However, said Robert H. Pate Jr., a professor of counselor education at the University of Virginia, counselors and psychologists should not be expected to be “mind readers or clairvoyants’’ in order to perform their duties.
“Most [school psychologists] are concerned that if a child comes in and is vaguely upset, that they should have to predict behavior,’' he said.
The size of the school population can also make it difficult to monitor the needs of each student, said Kevin P. Dwyer, the assistant executive director of the National Association of School Psychologists. A single psychologist, working in several schools, may serve an average of 2,800 students, he noted.
When it comes to defending themselves against lawsuits, school districts generally are more legally sophisticated than individual school counselors or psychologists, Mr. Dwyer said.
But school psychologists and counselors may be becoming more savvy.
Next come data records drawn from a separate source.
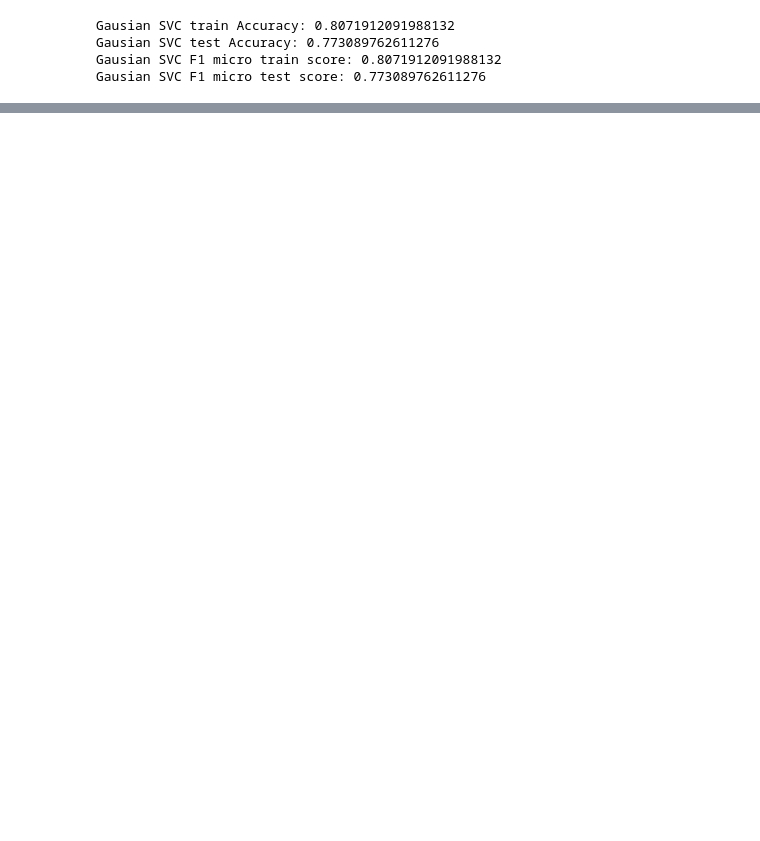
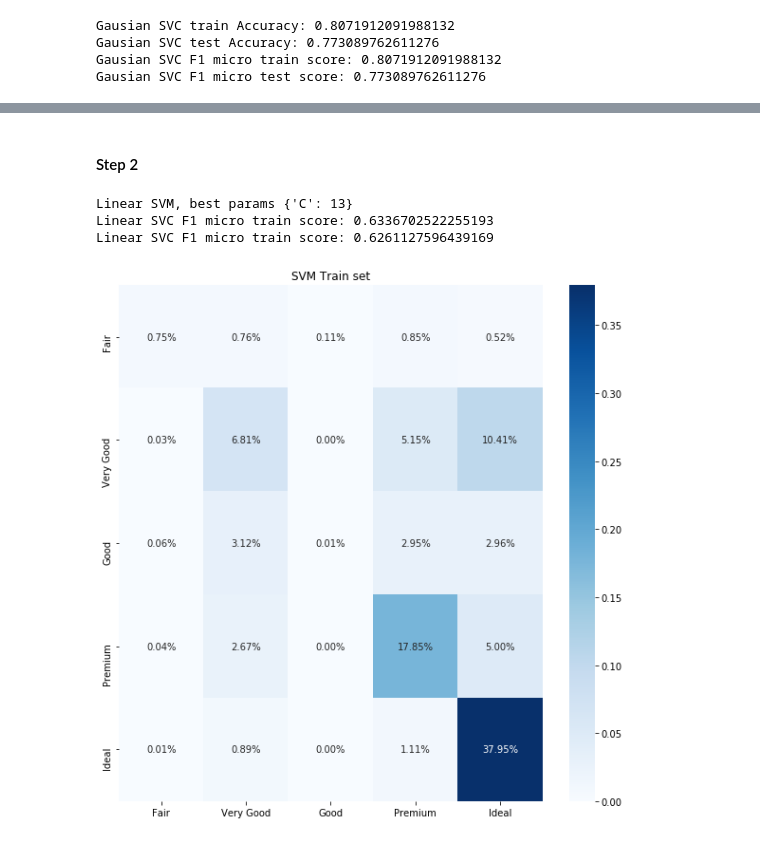
Before and after one commit to LuGeorgiev/Python-SoftUni, a Jupyter notebook: MachineLearning/15.Exam/Exam 15.11.2020 Lyubomir Georgiev.ipynb, the cells around one changed output, grey strips where cells are left out. Saved outputs shown, nothing was run; the diff lists cells and outputs as text; code cells hidden in the pictures; blank space fills up the shorter version.

```diff
--- a/MachineLearning/15.Exam/Exam 15.11.2020 Lyubomir Georgiev.ipynb
+++ b/MachineLearning/15.Exam/Exam 15.11.2020 Lyubomir Georgiev.ipynb
@@ -566,0 +646,18 @@ Linear SVC F1 micro test score: 0.6336238872403561
+# %% [markdown]
+#### Step 2
+# %%
+parameters = {
+    "C" : [ 8, 9, 10, 12, 13]
+}
+linear_svm_model = LinearSVC()
+grid_search = GridSearchCV(linear_svm_model, param_grid = parameters, scoring = "f1_micro", cv = k_fold)
+grid_search.fit(diamonds_features_train, diamonds_labelss_train)
+print("Linear SVM, best params", grid_search.best_params_)
+
+show_scoring_results("Linear SVC", grid_search)
+plot_confusion_matrix(grid_search, diamonds_features_train, diamonds_labelss_train, "SVM Train set")
+# %% [output]
+Linear SVM, best params {'C': 13}
+Linear SVC F1 micro train score: 0.6336702522255193
+Linear SVC F1 micro train score: 0.6261127596439169
+[figure, added]
```
Also changed, not shown: parts of 40 cells of this notebook.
In the past five years, experts in the field note, a growing number of them have purchased personal malpractice insurance to augment the coverage they receive under district policies.
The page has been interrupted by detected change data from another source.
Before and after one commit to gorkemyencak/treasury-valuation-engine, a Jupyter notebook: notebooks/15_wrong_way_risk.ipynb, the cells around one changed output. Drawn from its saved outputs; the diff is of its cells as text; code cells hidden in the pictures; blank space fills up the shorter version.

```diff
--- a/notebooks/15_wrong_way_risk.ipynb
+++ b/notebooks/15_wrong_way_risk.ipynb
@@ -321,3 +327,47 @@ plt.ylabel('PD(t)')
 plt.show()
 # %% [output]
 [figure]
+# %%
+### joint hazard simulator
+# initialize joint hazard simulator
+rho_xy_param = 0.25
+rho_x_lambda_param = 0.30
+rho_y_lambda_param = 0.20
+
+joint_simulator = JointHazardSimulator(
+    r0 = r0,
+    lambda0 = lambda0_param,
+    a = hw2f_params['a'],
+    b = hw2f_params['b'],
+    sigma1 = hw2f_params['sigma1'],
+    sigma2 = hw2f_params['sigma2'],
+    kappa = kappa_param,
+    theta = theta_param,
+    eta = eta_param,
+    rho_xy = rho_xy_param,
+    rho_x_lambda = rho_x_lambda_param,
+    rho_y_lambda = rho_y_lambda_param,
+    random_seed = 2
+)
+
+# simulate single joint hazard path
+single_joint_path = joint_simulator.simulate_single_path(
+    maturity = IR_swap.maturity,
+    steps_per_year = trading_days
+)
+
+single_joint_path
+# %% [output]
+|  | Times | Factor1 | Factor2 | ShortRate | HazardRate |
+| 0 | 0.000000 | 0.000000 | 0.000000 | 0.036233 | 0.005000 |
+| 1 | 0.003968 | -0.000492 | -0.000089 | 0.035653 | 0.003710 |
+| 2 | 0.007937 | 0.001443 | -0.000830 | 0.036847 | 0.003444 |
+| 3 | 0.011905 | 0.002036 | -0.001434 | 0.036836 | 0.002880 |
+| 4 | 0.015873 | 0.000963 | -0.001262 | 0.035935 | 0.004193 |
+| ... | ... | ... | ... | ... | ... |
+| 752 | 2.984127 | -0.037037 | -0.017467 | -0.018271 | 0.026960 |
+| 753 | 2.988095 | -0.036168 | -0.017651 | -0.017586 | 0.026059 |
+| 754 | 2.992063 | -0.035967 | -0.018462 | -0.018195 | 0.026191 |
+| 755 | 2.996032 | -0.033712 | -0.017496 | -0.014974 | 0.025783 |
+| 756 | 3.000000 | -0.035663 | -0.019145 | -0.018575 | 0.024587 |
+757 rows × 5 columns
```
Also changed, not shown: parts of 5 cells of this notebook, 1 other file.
“There is a growing consensus among school-based psychologists that your own independent insurance is a good thing,’' said David P. Prasse, a practicing school psychologist and the director of the graduate program in school psychology at Governors State University near Chicago.
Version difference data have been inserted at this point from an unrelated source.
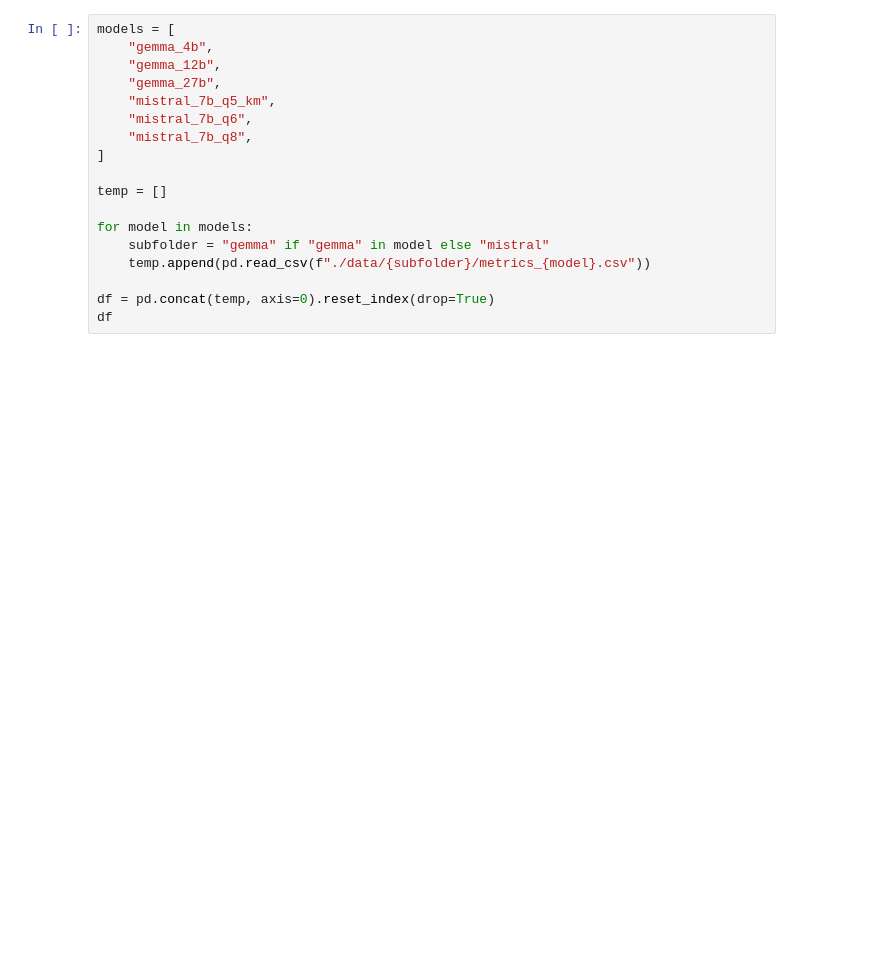
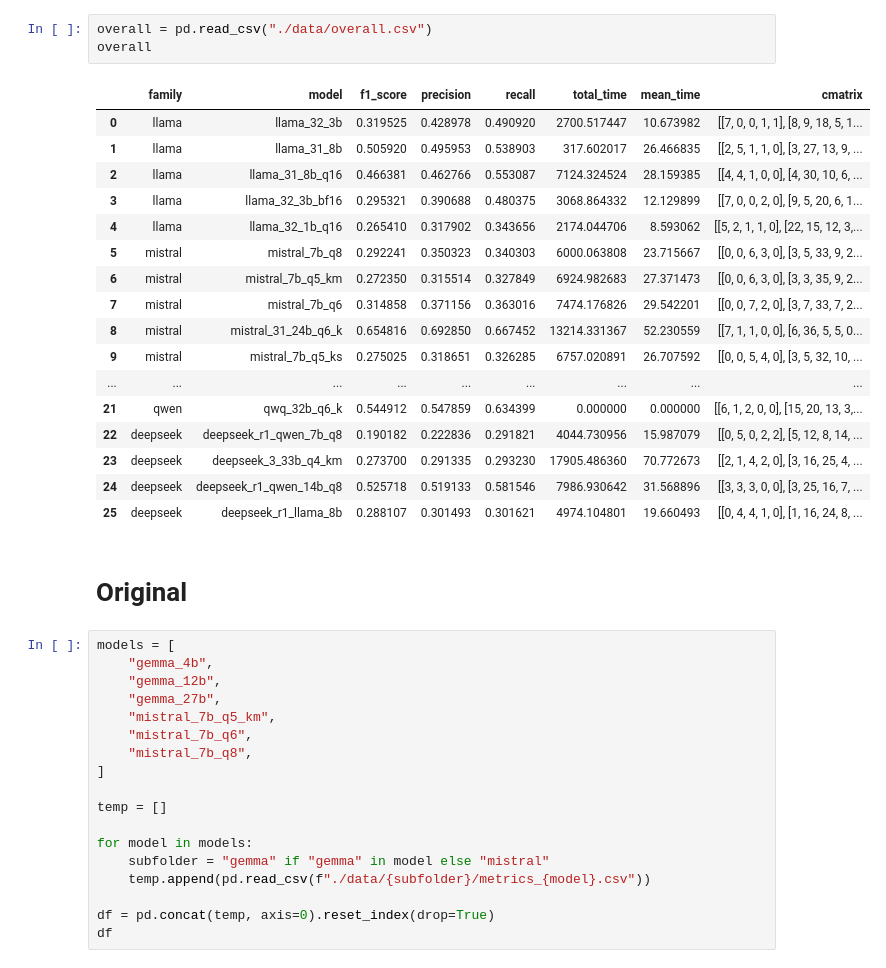
Before and after one commit to CKAbundant/localllm, a Jupyter notebook: test.ipynb, the cells around one changed output. Saved outputs shown, nothing was run; the diff lists cells and outputs as text; blank space fills up the shorter version.

Commit message:
Tested 'OverallAnalysis' class to generate overall metrics for all tested local LLM.

```diff
--- a/test.ipynb
+++ b/test.ipynb
@@ -92,3 +46,26 @@ metrics_gemma_27b
+# %%
+overall = pd.read_csv("./data/overall.csv")
+overall
+# %% [output]
+|  | family | model | f1_score | precision | recall | total_time | mean_time | cmatrix |
+| 0 | llama | llama_32_3b | 0.319525 | 0.428978 | 0.490920 | 2700.517447 | 10.673982 | [[7, 0, 0, 1, 1], [8, 9, 18, 5, 1... |
+| 1 | llama | llama_31_8b | 0.505920 | 0.495953 | 0.538903 | 317.602017 | 26.466835 | [[2, 5, 1, 1, 0], [3, 27, 13, 9, ... |
+| 2 | llama | llama_31_8b_q16 | 0.466381 | 0.462766 | 0.553087 | 7124.324524 | 28.159385 | [[4, 4, 1, 0, 0], [4, 30, 10, 6, ... |
+| 3 | llama | llama_32_3b_bf16 | 0.295321 | 0.390688 | 0.480375 | 3068.864332 | 12.129899 | [[7, 0, 0, 2, 0], [9, 5, 20, 6, 1... |
+| 4 | llama | llama_32_1b_q16 | 0.265410 | 0.317902 | 0.343656 | 2174.044706 | 8.593062 | [[5, 2, 1, 1, 0], [22, 15, 12, 3,... |
+| 5 | mistral | mistral_7b_q8 | 0.292241 | 0.350323 | 0.340303 | 6000.063808 | 23.715667 | [[0, 0, 6, 3, 0], [3, 5, 33, 9, 2... |
+| 6 | mistral | mistral_7b_q5_km | 0.272350 | 0.315514 | 0.327849 | 6924.982683 | 27.371473 | [[0, 0, 6, 3, 0], [3, 3, 35, 9, 2... |
+| 7 | mistral | mistral_7b_q6 | 0.314858 | 0.371156 | 0.363016 | 7474.176826 | 29.542201 | [[0, 0, 7, 2, 0], [3, 7, 33, 7, 2... |
+| 8 | mistral | mistral_31_24b_q6_k | 0.654816 | 0.692850 | 0.667452 | 13214.331367 | 52.230559 | [[7, 1, 1, 0, 0], [6, 36, 5, 5, 0... |
+| 9 | mistral | mistral_7b_q5_ks | 0.275025 | 0.318651 | 0.326285 | 6757.020891 | 26.707592 | [[0, 0, 5, 4, 0], [3, 5, 32, 10, ... |
+| ... | ... | ... | ... | ... | ... | ... | ... | ... |
+| 21 | qwen | qwq_32b_q6_k | 0.544912 | 0.547859 | 0.634399 | 0.000000 | 0.000000 | [[6, 1, 2, 0, 0], [15, 20, 13, 3,... |
+| 22 | deepseek | deepseek_r1_qwen_7b_q8 | 0.190182 | 0.222836 | 0.291821 | 4044.730956 | 15.987079 | [[0, 5, 0, 2, 2], [5, 12, 8, 14, ... |
+| 23 | deepseek | deepseek_3_33b_q4_km | 0.273700 | 0.291335 | 0.293230 | 17905.486360 | 70.772673 | [[2, 1, 4, 2, 0], [3, 16, 25, 4, ... |
+| 24 | deepseek | deepseek_r1_qwen_14b_q8 | 0.525718 | 0.519133 | 0.581546 | 7986.930642 | 31.568896 | [[3, 3, 3, 0, 0], [3, 25, 16, 7, ... |
+| 25 | deepseek | deepseek_r1_llama_8b | 0.288107 | 0.301493 | 0.301621 | 4974.104801 | 19.660493 | [[0, 4, 4, 1, 0], [1, 16, 24, 8, ... |
+# %% [markdown]
+# Original
 # %%
 models = [
     "gemma_4b",
```
Also changed, not shown: parts of 6 cells of this notebook, 4 other files.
For example, Lynda B. Troupe, the supervisor of psychological services for the Polk County, Fla., schools, said she spends about $200 a year for her own malpractice insurance.
Leaders in the field are also trying to keep their members informed about appropriate actions to shield themselves from legal action.
“School systems should have a policy that if a counselor or teacher or anyone else in the school knows directly of a threatened student suicide, they should notify the parents,’' Mr. Pate said.
Schools can protect themselves by developing “child-sensitive procedures’’ for dealing with potential suicides, according to a policy developed by the school psychologists’ group.
If a student is suicidal, a psychologist should stay with him until a parent arrives, be prepared to make psychiatric referrals, and accompany the student, if necessary, to a crisis center, Mr. Dwyer said.
No Apparent Motive
In the Florida case, Shawn Wyke’s motives for killing himself are unknown. The 6th grader left no note. By all accounts, he was not involved in drugs or alcohol. In local news reports that appeared after his death, friends and classmates described him as “polite,’' “athletic,’' and “popular.’'
“The child didn’t manifest any of the classic symptoms,’' Ms. Troupe of the Polk County schools said. “If we had been able to do anything different, we would have.’'
“We had no prior knowledge that this would happen. No one did,’' echoed Max Linton, the former principal of McLaughlin Junior High who now heads a nearby high school. “It was tragic.’'
Steve Selph, the lawyer for the county schools, said the plaintiffs have yet to find any evidence that the school’s counselor knew about Shawn’s suicide attempt.
The larger question the court will grapple with is whether counselors have a legal duty to intervene.
Mr. Selph said he will argue that school officials “naturally want to help’’ if a student wants to harm himself. Yet, whether they have a legal duty to come to a student’s aid is another matter, he said. “Some people make the argument that schools should take care of children from the time they wake up to the time they go to bed at night,’' Mr. Selph said. “But we can’t be absolute insurers of every child.’'
Ms. Troupe agreed. She said the demands of her job as the school system’s mental-health coordinator are often so great that she feels she can “barely keep her head above water.’' Now, she fears that even her best efforts may not be enough, she said.
“Even if you suspect a child is suicidal, and you follow the school board policy, there is always a feeling that your actions might come back to haunt you,’' she said.
A version of this article appeared in the April 20, 1994 edition of Education Week as Fla. Suit Blames School Officials in Pupil’s Suicide